The European Parliament voted yesterday—by a large margin—to outlaw the sale of cloned livestock. The ban includes the offspring of cloned animals and any products that may come from an animal that is cloned.
A previous directive by the European Commission that was proposed two years ago would have banned only five cloned species—horses, goats, cattle, pigs, and sheep. The law that passed this week, however, applies to all farm animals. Does this mean I can't go through with my plans for an Orphan Black-themed petting zoo?
Cloning, according to the National Human Genome Research Institute, is done through a number of different processes, all of which have the same end result: to produce genetically identical copies of a biological original. Dolly, for example, was cloned from an adult somatic cell using the process of nuclear transfer. She is said to have three mothers: one provided the egg, one provided the DNA, and one carried her. But she is genetically identical to the DNA-donator.
The US and China do not have similar bans of cloning in place. The FDA, in fact, has said that there is no significant difference between clones and animals that were born the old-fashioned way. When asked whether it is safe to eat food from clones, the FDA says, "Yes. Food from cattle, swine, and goat clones is as safe to eat as food from any other cattle, swine, or goat."
Furthermore, the FDA says cloned meat is of "more uniform quality" than meat from retro-produced animals. They also say "There are no complications that are unique to cloning."
But the European Union is not convinced.
Animal-welfare concerns trumped any other advantages of cloning for the Europeans. "The technique of cloning is not fully mature, and in fact, no further progress has been made with it. The mortality rate remains equally high. Many of the animals which are born alive die in the first few weeks, and they die painfully. Should we allow that?" argued the European Union's environment committee co-rapporteur, Renate Sommer.
The ban does not include cloning for research purposes. Exceptions can also be made for species that are endangered.
In the US, consumers are a tad suspicious of cloning, but are largely willing to accept it. A web-based survey administered by Knowledge Networks in 2011 found that consumers in the US "do not differentiate much between products from cloned animals and products from non-cloned animals." However, Americans have seen a lot of movies and "are concerned that animal cloning is an unnatural process and that it will lead to human cloning."
Europeans are much more suspicious of the process of making biological copies of animals.

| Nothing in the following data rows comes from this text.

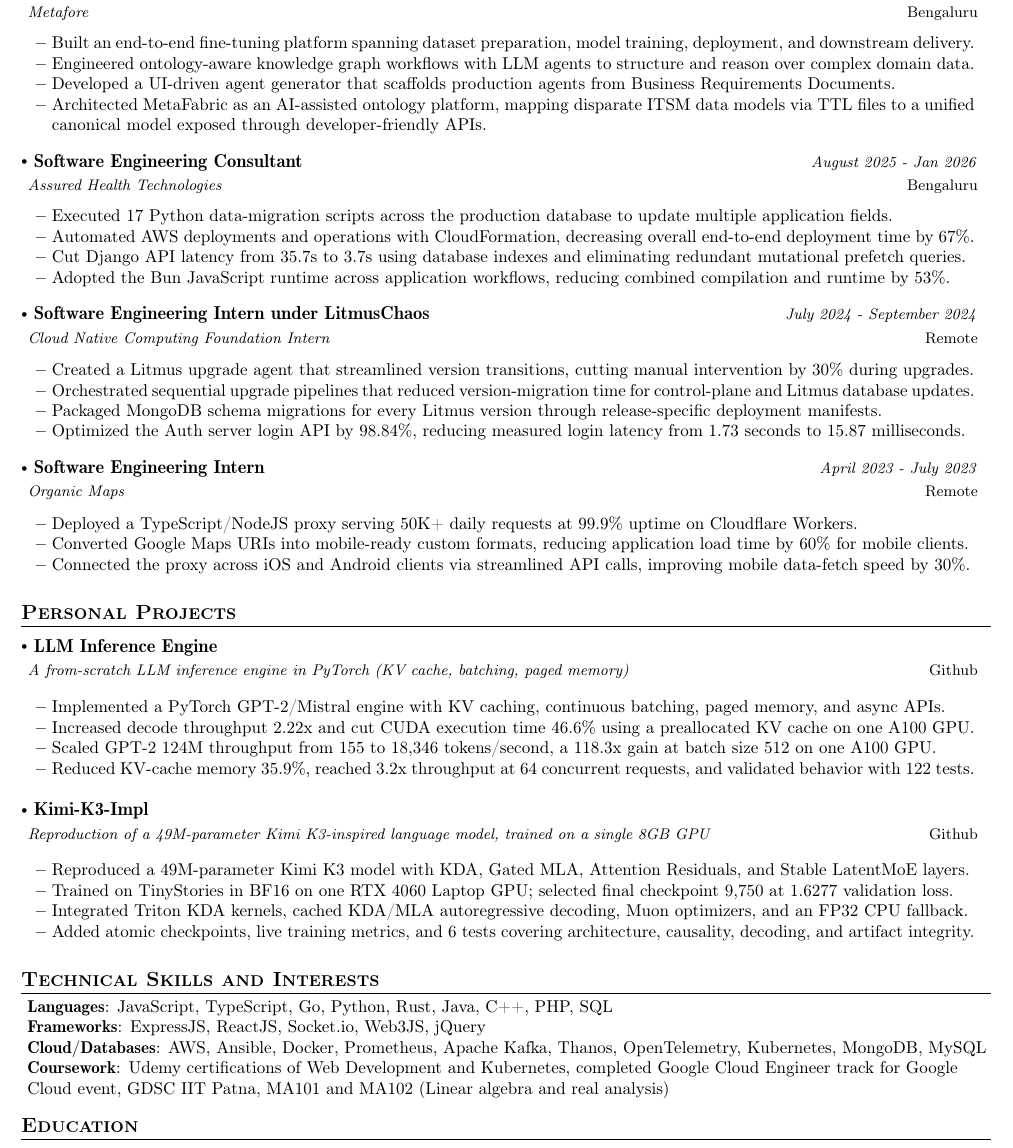
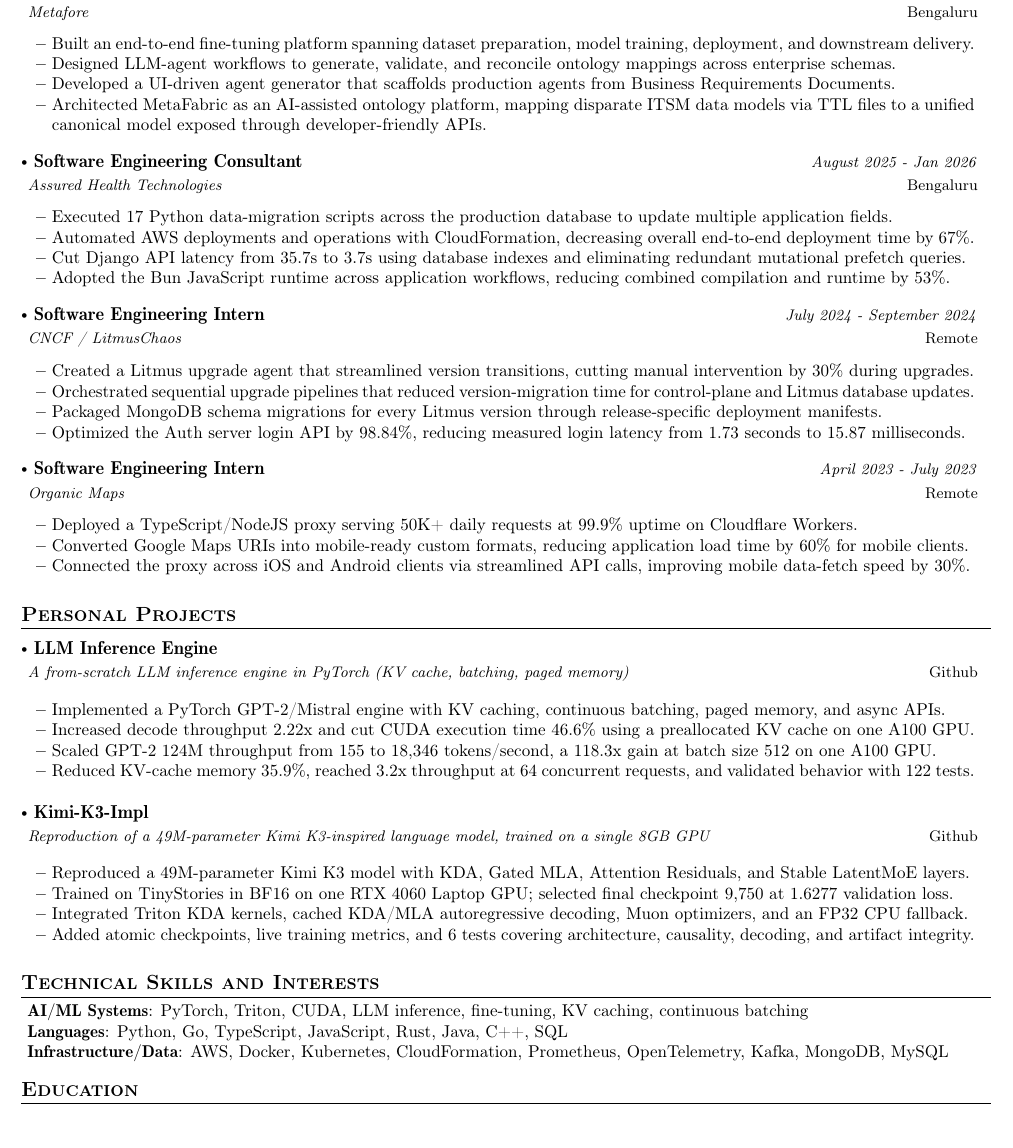
Before and after one commit to kartikaysaxena/resume-vault, a LaTeX document (research_engineer/research-engineer.tex): part of the page, cut so that both start at the same text. Compiled offline with pdfLaTeX.

Commit message:
Strengthen canonical AI research resume

```diff
--- a/research_engineer/research-engineer.tex
+++ b/research_engineer/research-engineer.tex
@@ -173,7 +173,7 @@
 {Metafore}{January 2026 - Present}
 \resumeItemListStart
 \item {Built an end-to-end fine-tuning platform spanning dataset preparation, model training, deployment, and downstream delivery.}
-\item {Engineered ontology-aware knowledge graph workflows with LLM agents to structure and reason over complex domain data.}
+\item {Designed LLM-agent workflows to generate, validate, and reconcile ontology mappings across enterprise schemas.}
 \item {Developed a UI-driven agent generator that scaffolds production agents from Business Requirements Documents.}
 \item {Architected MetaFabric as an AI-assisted ontology platform, mapping disparate ITSM data models via TTL files to a unified canonical model exposed through developer-friendly APIs.}
 \resumeItemListEnd
@@ -191,8 +191,8 @@
 
 \vspace{-2mm}
 \resumeSubheading
-{ Software Engineering Intern under LitmusChaos}{Remote}
-{Cloud Native Computing Foundation Intern}{July 2024 - September 2024}
+{ Software Engineering Intern}{Remote}
+{CNCF / LitmusChaos}{July 2024 - September 2024}
 \resumeItemListStart
 \item {Created a Litmus upgrade agent that streamlined version transitions, cutting manual intervention by 30\% during upgrades.}
 \item {Orchestrated sequential upgrade pipelines that reduced version-migration time for control-plane and Litmus database updates.}
@@ -271,10 +271,9 @@
 \section{\textbf{Technical Skills and Interests}}
 \begin{itemize}[leftmargin=0.05in, label={}]
         \small{\item{
-                \textbf{Languages}{: JavaScript, TypeScript, Go, Python, Rust, Java, C++, PHP, SQL}  \\
-                \textbf{Frameworks}{: ExpressJS, ReactJS, Socket.io, Web3JS, jQuery} \\
-                \textbf{Cloud/Databases}{: AWS, Ansible, Docker, Prometheus, Apache Kafka, Thanos, OpenTelemetry, Kubernetes, MongoDB, MySQL} \\
-                \textbf{Coursework}{: Udemy certifications of Web Development and Kubernetes, completed Google Cloud Engineer track for Google Cloud event, GDSC IIT Patna, MA101 and MA102 (Linear algebra and real analysis)} \\
+                \textbf{AI/ML Systems}{: PyTorch, Triton, CUDA, LLM inference, fine-tuning, KV caching, continuous batching} \\
+                \textbf{Languages}{: Python, Go, TypeScript, JavaScript, Rust, Java, C++, SQL} \\
+                \textbf{Infrastructure/Data}{: AWS, Docker, Kubernetes, CloudFormation, Prometheus, OpenTelemetry, Kafka, MongoDB, MySQL} \\
 
         }}
 \end{itemize}
```
Also changed, not shown: research_engineer/research-engineer.pdf.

In fact, there is currently no agricultural cloning going on in member nations of the EU. Even the Roslin Institute in Edinburgh, where Dolly was cloned, no longer clones animals.
Representatives from the European Parliament will now negotiate with the European Council on a final version of the regulation.
We all said goodbye to Dolly in 2003, when she died of progressive lung disease and severe arthritis at the age of only 6—half the life-expectancy of similar sheep. But we can say hello to her American and Chinese cousins.